7. VISION – HYPATIA (360-415AD) – ‘Alexandria’s greatest female scholar

“Reserve your fight to think, for even to think wrongly is better than not to think at all.”

HYPATIA was widely known for her generosity, love of learning and expertise in teaching in the subjects of Neo-Platonism, mathematics, astronomy, and philosophy.  Generous by nature, HYPATIA thought big. She was ahead of her time and able to visualise future success.  Her role as one of the world’s first female academics, murdered with horrific cruelty, has made her a heroic figure, and the subject of highly speculative academic works and novels. The 2009 movie Agora fictionalises her final years.

8. COURAGE – Violette Szabo (1921-1945) – ‘The Bravest of Us All’ 

“The life that I have is all that I have and the life that I have is yours.  The love that I have of the life that I have is yours and yours and yours.” Leo Marks

Violette was an undercover secret agent for the SOE (Special Operations Executive) in occupied France during WWII.  Violette had the courage to follow her heart and intuition to lead by example. After completing two special missions, she was parachuted into France, captured, tortured and executed by the Germans in 1945 aged just twenty-three.  Violette is a posthumous recipient of the George Cross.

9. PASSION – Malala Yousafzai (1997) –Modern-Day Heroine’

“When the whole world is silent, even one voice becomes powerful.”

Malala was just a young girl, when she stood up against the Taliban in Pakistan, insisting that girls be allowed to receive an education.  She found at an early age what she loves to do and continues to work extremely hard to achieve it by being true to herself.  In 2012, Malala survived a shot to the head by a Taliban gunman and went on to receive the Nobel Peace Prize for her human rights advocacy work.

10. EMOTIONAL INTELLIGENCE – Mary Jackson (1921-2005)

“Every time we get a chance to get ahead, they move the finish line. Every time.”

Mary worked as a mathematician and aerospace engineer for NASA. After 34 years at the organisation, she finally earned the most senior engineering title available. She was always self-aware and managed to keep a good sense of humour.  Mary was able to bring balance and feel relaxed by keeping things in perspective.  

So, what have we learned? How do we prioritise diversity and inclusion and improve mental health in our high performing teams?

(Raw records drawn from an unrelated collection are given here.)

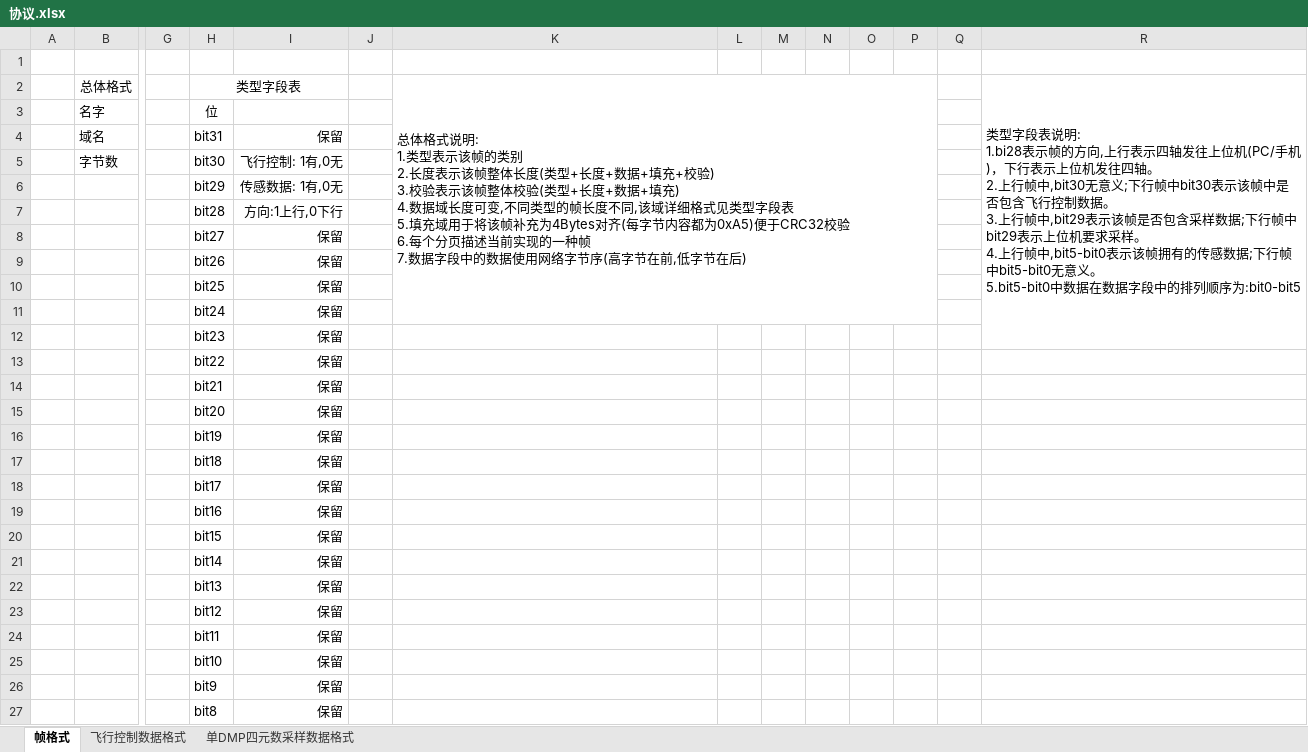
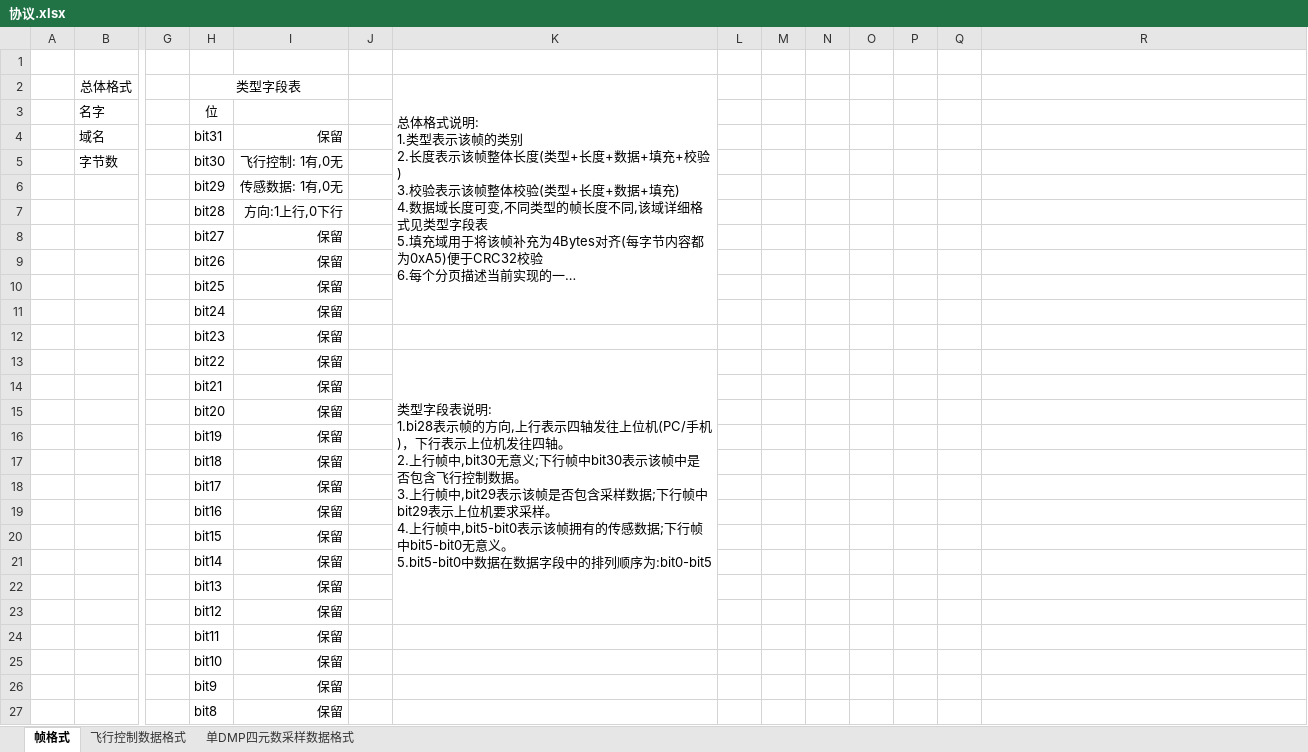
Before and after one commit to wwkkww1983/flyer, an Excel workbook: doc/协议.xlsx, sheet 帧格式, drawn as a sheet; only a part is shown, gaps mark what is left out; long unchanged cells end in …; values as stored, in another font and other column widths than the file's, no borders; ↵ is a line break in a cell; the diff names each change by its address in the sheet, - before the commit and + after, or states it on an @@ line.

Commit message:
完善协议

```diff
--- a/doc/协议.xlsx (sheet 帧格式)
+++ b/doc/协议.xlsx (sheet 帧格式)
-K2:P11 merged
+K2:K11 merged
-R2: 类型字段表说明: ↵ 1.bi28表示帧的方向,上行表示四轴发往上位机(PC/手机)，下行表示上位机发往四轴。 ↵ 2.上行帧中,bit30无意义;下行帧中bit30表示该帧中是否包含飞行控制数据。 ↵ 3.上行帧中,bit29表示该帧是否包含采样数据;下行帧中bit29表示上位机要求采样。 ↵ 4.上行帧中,bit5-bit0表示该帧拥有的传感数据;下行帧中bit5-bit0无意义。 ↵ 5.bit5-bit0中数据在数据字段中的排列顺序为:bit0-bit5
+R2: (empty)
-R2:R12 merged
-K13: (empty)
+K13: 类型字段表说明: ↵ 1.bi28表示帧的方向,上行表示四轴发往上位机(PC/手机)，下行表示上位机发往四轴。 ↵ 2.上行帧中,bit30无意义;下行帧中bit30表示该帧中是否包含飞行控制数据。 ↵ 3.上行帧中,bit29表示该帧是否包含采样数据;下行帧中bit29表示上位机要求采样。 ↵ 4.上行帧中,bit5-bit0表示该帧拥有的传感数据;下行帧中bit5-bit0无意义。 ↵ 5.bit5-bit0中数据在数据字段中的排列顺序为:bit0-bit5
+K13:K23 merged
```
Also changed, not shown: sheet 飞行控制数据格式.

  • INSPIRE – Let’s challenge ourselves and others to become the best version we can be. Why not become a role model and highlight the successes and achievements of technology and science project initiatives?
  • MINDFULNESS – Pay more attention to the present moment – own your thoughts and feelings. Be aware of the world around you by practicing mindful breathing, yoga and meditation.
  • MENTORSHIP – Be approachable and connect with others. Be more people-focused, emotionally intelligent and aware of how we respond and manage our own and others feelings. Guide and mentor, imparting our knowledge and experience in a creative and fun approach.
  • LIMIT UNCONSCIOUS BIAS – Foster a psychologically safe workplace, where we can collaborate, engage and be inclusive, through good networking and communication. Be aware, manage and question cultural biases. Create inclusive meetings and supportive dialogues. Share positive and negative experiences to provide emotional support.
  • VISIBILITY – Lead with integrity, vision and passion, always encouraging a positive growth mindset. The more visibility we can bring of a diverse and inclusive workforce, the stronger the equation to closing the gender and diversity gap and improvimg equality.
  • EXERCISE – Being physically active is a powerful medicine for many common mental health challenges. Regular exercise can have a profoundly positive impact on depression, anxiety, ADHD, and more. It also relieves stress, improves memory, helps you sleep better, and boosts your overall mood.

In all areas of work and life, women are smashing ‘glass ceilings’ and making remarkable progress. Let’s continue to encourage girls to be curious and seek answers to the mysteries around them so that they can become the problem-solvers of tomorrow.

These ten inspiring role models are glowing examples of ceaseless curiosity, boundless courage and world-changing ingenuity.  Thanks to each of them, women and girls worldwide can dream big and live with fewer physical and emotional constraints.

We salute them!